Reginald F. Lewis Museum seeks to raise revenue and visibility
New hires and family-oriented events among efforts aimed at attracting visitors
Ursula V. Battle | 12/27/2013, 6 a.m.
BALTIMORE The Reginald F. Lewis Museum of Maryland African American History & Culture is Baltimore’s premier facility highlighting the history and accomplishments of African Americans with a special focus on Maryland’s African American community.
The museum is named after Baltimore native and entrepreneur, philanthropist, and CEO Reginald F. Lewis. The facility is the East Coast’s largest African American museum occupying 82,000 square-feet. Features include an oral history recording studio, café, outside terrace and reception areas.
A Smithsonian affiliate, the Reginald F. Lewis Museum is located near Baltimore’s Inner Harbor at the corner of Pratt and President Streets.
The museum is working to attract more visitors with strategic new hires charged with increasing visibility coupled with an impressive lineup of exhibitions, workshops and other special events.
Helen Yeun, director of marketing for The Reginald F. Lewis Museum is among the new hires. D’Ana Downing who was hired in September is the new associate director of development.
“We both are responsible for raising revenue and visibility for the museum,” said Yeun. “In addition, Assistant Curator Asantewa Boakyewa was hired over the summer to assist with continuing high quality exhibitions in our space.”
“We want to highlight the rich history of Maryland, the vital contributions of African Americans, and present a fuller, richer, more complete story of American history” said Yeun. “Through programs, films, music, exhibitions, and other events, we hope the public walks away moved and enriched with a wider understanding of the context of American history.”
To that end the museum is currently exhibiting “The Kinsey Collection: Shared Treasures of Bernard & Shirley Kinsey - Where Art & History Intersect opened at the Museum.” Highlights include an early copy of the Emancipation Proclamation, a signed copy of Brown vs. Board of Education and rare works from early 19th century artists. Wells Fargo is a sponsor of the exhibit.
According to Yeun, the museum is also placing emphasis on events aimed at attracting families. This holiday season, it is offering a wide variety of interactive events that families can enjoy together.
On December 28, the museum will be presenting “A Kwanzaa Celebration” featuring Kwanzaa founder Dr. Maulana Karenga.

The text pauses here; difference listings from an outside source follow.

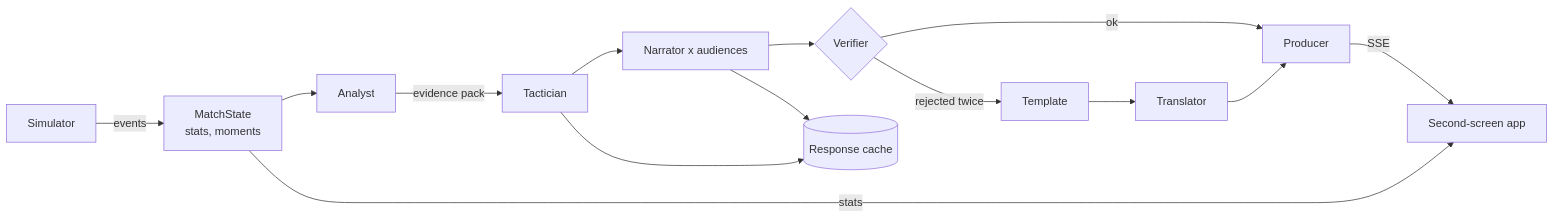
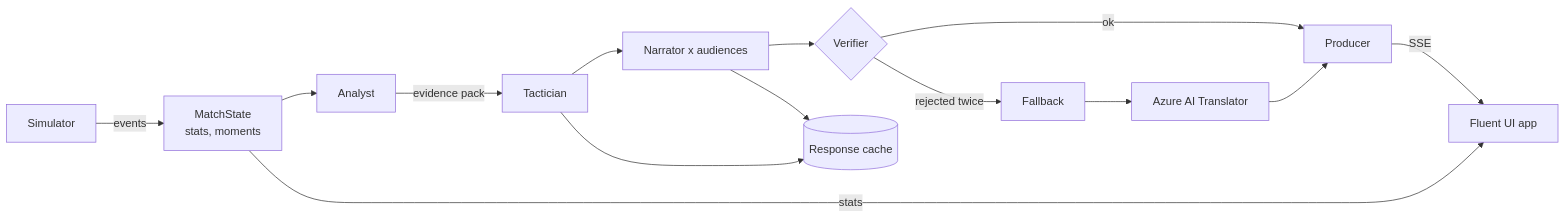
One commit to boss2236/matchday-crew changed the diagram in README.md. Above: the diagram before and after it, drawn with Mermaid. The commit also changed other lines of this file and 84 other files, not shown here.

First line of the commit message:
Migrate to TypeScript and rebuild the app with Fluent UI

````diff
--- a/README.md
+++ b/README.md
@@ -37,13 +37,13 @@
 ```mermaid
 flowchart LR
   S[Simulator] -->|events| M[MatchState<br/>stats, moments]
   M --> A[Analyst]
   A -->|evidence pack| T[Tactician]
   T --> N[Narrator x audiences]
   N --> V{Verifier}
   V -->|ok| P[Producer]
-  V -->|rejected twice| F[Template] --> L[Translator] --> P
-  P -->|SSE| UI[Second-screen app]
+  V -->|rejected twice| F[Fallback] --> L[Azure AI Translator] --> P
+  P -->|SSE| UI[Fluent UI app]
   M -->|stats| UI
   T & N --> C[(Response cache)]
 ```
````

The event will be held from noon until 4 p.m. and celebrates the holidays with an afternoon of performances, educational programs, crafts and storytelling. Event highlights include “Drum Talk” with Sankofa Dance Theater drummers and beat box artist “Shodekeh”; a workshop on Kwanzaa principles with “Culture Kingdom Kids”; and a festival featuring an African Marketplace displaying vendor’s goods.
“We hope to attract a broad range of Marylanders and people from beyond Maryland,” said Yeun. “We want kids, mothers, fathers, grandparents, teens, and film lovers, to come. We also have events for lovers of fashion and the 80s.Whether you’re a kid or a kid at heart, there is something here for everyone. We want people to come and enjoy all of the things wonderful things this museum has to offer.”
Andrew M. Bertamini, the Regional President for Wells Fargo’s Maryland Region and a member of the museum’s Board of Directors said: “Harriett Tubman and Frederick Douglass were very influential, but so many young people don’t know who they are or what they have done,” said Bertamini. “We want more teachers to bring students. It takes money to run these things, and the museum needs support. We want people to come out and see these wonderful exhibits.”
The museum also features “Third Thursdays.” For $5, visitors can relax, mingle, visit the galleries, and enjoy live entertainment.
A MLK Jr. Birthday Celebration will take place January 18 through January 20 and will offer a weekend of activities including a living history performance, music and crafts. Of course, Black History Month includes a variety of events including a book reading by Maryland author Erika Blount on February 15, who will share juicy behind-the-scenes anecdotes about the iconic TV show “Soul Train” from her book “Love, Peace, and Soul: Behind the Scenes of America's Favorite Dance Show Soul Train: Classic Moments.”
For more information, about the Reginald F. Lewis Museum of Maryland African American History & Culture, call 443-263-1800 or visit: www.RFLewisMuseum.org.